Solid, substantiated and legitimate reasons for firing someone almost always trump bias claims based on a few isolated slurs—even when the trash-talking comes from a supervisor.
Recent case: Sergei, of Russian origin, worked as a nurse until he was fired for allegedly violating rules for handling narcotics. A patient under Sergei’s care seemed to be using up a drip bag filled with narcotics faster than he should have. Supervisors suspected Sergei had done something wrong. He couldn’t explain his actions, and was fired after further investigation turned up past drug administration irregularities.

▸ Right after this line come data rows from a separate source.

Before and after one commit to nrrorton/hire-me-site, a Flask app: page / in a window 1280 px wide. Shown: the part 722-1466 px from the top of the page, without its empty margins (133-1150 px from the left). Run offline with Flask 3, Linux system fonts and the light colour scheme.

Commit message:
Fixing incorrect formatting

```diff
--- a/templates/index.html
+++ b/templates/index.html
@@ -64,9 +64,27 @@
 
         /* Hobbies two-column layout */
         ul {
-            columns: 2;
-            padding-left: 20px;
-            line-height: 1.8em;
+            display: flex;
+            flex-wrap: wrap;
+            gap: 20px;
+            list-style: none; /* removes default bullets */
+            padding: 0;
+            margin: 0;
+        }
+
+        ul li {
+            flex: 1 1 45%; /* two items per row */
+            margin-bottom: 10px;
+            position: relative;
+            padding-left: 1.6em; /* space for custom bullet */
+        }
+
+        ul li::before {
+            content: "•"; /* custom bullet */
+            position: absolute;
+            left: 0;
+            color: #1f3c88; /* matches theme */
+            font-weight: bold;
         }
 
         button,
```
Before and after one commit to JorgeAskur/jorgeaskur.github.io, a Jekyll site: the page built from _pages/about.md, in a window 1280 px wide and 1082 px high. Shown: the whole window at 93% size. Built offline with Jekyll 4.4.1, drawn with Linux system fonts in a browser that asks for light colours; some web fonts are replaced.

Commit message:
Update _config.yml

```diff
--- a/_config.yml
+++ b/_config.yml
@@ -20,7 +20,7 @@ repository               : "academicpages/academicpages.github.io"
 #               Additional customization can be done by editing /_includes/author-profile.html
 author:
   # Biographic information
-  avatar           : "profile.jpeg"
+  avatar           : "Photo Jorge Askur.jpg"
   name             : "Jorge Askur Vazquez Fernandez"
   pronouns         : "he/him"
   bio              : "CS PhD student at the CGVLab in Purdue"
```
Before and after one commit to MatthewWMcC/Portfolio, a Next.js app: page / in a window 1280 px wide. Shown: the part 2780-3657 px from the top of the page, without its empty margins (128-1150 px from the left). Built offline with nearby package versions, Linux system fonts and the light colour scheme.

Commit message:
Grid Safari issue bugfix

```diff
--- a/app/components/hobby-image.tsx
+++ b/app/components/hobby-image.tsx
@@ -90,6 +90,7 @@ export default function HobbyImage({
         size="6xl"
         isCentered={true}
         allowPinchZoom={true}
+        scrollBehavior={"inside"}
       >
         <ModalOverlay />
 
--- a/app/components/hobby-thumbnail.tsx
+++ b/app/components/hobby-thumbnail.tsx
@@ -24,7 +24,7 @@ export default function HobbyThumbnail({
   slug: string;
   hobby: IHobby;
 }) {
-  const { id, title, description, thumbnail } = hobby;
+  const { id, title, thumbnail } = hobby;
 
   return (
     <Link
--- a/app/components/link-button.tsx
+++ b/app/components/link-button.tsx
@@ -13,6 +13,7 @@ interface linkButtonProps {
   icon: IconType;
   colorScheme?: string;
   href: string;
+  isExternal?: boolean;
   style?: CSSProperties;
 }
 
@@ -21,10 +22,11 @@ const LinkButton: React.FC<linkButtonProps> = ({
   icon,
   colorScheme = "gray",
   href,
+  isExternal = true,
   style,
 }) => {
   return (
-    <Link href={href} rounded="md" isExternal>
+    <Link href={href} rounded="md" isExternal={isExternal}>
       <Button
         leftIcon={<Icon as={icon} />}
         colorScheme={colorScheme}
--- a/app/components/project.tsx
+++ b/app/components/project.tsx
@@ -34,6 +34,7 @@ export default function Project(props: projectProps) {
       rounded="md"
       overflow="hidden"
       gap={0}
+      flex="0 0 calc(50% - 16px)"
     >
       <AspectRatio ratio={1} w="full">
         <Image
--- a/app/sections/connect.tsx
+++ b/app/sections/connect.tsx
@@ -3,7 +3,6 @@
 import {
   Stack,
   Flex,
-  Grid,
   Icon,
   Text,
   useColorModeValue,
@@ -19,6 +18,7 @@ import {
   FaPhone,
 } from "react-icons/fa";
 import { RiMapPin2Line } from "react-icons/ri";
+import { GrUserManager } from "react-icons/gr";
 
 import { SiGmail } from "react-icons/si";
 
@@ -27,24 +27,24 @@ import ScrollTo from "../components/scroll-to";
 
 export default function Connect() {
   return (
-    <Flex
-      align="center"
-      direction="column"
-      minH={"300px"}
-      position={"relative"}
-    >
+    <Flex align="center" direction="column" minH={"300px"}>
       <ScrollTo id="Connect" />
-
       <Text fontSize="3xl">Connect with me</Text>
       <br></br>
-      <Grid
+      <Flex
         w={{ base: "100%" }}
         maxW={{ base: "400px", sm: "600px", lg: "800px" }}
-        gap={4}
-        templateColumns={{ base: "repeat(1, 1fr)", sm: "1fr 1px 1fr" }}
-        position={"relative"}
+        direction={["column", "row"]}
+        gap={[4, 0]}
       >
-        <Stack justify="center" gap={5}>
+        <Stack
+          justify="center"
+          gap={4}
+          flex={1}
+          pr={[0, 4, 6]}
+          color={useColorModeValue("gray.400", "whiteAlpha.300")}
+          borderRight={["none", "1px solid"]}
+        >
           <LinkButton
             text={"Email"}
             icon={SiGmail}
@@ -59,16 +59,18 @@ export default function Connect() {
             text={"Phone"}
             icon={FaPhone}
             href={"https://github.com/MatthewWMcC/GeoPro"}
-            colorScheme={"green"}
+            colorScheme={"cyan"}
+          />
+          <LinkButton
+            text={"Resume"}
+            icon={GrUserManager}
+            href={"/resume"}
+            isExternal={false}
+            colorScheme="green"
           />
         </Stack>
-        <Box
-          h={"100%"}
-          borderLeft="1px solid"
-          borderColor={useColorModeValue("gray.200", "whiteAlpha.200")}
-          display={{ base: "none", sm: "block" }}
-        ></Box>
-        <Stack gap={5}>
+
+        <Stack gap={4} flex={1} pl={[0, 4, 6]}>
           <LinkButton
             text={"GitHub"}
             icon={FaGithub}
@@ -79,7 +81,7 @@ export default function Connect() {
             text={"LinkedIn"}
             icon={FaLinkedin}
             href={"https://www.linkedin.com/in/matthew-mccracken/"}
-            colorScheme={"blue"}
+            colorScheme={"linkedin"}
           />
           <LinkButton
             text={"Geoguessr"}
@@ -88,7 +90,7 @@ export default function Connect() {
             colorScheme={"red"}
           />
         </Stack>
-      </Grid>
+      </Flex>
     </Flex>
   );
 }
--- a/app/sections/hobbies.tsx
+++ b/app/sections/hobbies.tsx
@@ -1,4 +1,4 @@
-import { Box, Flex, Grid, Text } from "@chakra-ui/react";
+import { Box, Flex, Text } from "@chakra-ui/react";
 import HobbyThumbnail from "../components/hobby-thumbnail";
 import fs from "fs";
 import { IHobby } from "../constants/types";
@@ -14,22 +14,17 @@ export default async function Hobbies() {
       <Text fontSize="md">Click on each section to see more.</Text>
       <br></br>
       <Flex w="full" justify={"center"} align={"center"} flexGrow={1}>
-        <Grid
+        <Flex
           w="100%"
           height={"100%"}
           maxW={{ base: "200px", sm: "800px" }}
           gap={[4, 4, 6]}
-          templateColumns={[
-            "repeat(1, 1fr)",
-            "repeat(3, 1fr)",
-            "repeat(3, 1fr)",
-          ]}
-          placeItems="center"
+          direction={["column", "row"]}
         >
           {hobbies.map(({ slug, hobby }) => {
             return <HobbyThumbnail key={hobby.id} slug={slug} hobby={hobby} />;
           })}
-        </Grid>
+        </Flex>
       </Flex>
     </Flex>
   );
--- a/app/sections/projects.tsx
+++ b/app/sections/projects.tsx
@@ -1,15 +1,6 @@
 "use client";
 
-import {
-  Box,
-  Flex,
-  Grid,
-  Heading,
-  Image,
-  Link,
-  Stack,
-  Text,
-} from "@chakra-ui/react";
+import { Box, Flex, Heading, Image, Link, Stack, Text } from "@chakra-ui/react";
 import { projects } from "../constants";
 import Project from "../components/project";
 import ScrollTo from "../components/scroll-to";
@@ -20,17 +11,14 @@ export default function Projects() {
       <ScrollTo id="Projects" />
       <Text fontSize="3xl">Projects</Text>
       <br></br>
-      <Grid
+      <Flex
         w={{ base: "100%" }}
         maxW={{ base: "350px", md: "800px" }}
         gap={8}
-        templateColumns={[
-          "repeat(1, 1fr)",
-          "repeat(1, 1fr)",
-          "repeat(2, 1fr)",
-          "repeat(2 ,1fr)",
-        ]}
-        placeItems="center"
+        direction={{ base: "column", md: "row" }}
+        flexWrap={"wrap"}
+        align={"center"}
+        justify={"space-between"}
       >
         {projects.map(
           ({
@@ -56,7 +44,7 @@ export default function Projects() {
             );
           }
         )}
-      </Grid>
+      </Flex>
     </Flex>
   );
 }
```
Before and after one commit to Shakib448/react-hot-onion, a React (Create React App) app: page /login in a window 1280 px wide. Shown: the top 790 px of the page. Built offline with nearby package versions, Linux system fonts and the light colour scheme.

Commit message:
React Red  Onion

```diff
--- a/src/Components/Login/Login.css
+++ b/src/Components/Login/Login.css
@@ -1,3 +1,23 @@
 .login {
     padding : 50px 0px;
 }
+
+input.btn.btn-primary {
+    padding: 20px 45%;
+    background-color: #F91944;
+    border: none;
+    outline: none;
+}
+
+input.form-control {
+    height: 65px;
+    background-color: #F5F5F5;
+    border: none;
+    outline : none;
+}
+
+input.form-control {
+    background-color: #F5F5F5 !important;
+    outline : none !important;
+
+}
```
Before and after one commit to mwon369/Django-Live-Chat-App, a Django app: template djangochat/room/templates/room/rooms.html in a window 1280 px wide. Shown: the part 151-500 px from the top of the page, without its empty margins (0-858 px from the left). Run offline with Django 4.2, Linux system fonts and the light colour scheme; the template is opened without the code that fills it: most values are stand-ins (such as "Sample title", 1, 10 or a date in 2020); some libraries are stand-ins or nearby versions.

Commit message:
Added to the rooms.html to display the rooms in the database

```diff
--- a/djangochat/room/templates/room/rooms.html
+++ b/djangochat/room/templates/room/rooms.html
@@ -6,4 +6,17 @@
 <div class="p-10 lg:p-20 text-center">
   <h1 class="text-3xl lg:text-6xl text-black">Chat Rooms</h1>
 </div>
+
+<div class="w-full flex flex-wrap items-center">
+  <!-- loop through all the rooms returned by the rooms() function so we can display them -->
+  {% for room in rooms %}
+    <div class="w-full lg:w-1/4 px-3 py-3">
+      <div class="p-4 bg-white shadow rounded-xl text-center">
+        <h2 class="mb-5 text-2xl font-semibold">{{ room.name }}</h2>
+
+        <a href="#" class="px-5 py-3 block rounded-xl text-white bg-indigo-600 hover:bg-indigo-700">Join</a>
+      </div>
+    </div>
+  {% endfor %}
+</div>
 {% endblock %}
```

Sergei sued, alleging his boss had insulted Russians. He argued this was national-origin discrimination and the real reason he was fired.
The court didn’t buy it, especially since Sergei couldn’t counter the investigation’s findings. (Volochayev v. Sebelius, No. 11-2229, 4th Cir., 2013)
- Retail 'managers': Exempt or not? Look at duties, not time spent on them
- Proven way to win shaky bias suits: Be specific about reasons for discharge
- You never know what you'll learn: Before making firing decision, let employee talk
- Beware suspicious timing when taking action against employee undergoing medical treatment
- It's a man's world? Be ready to 'man up' in court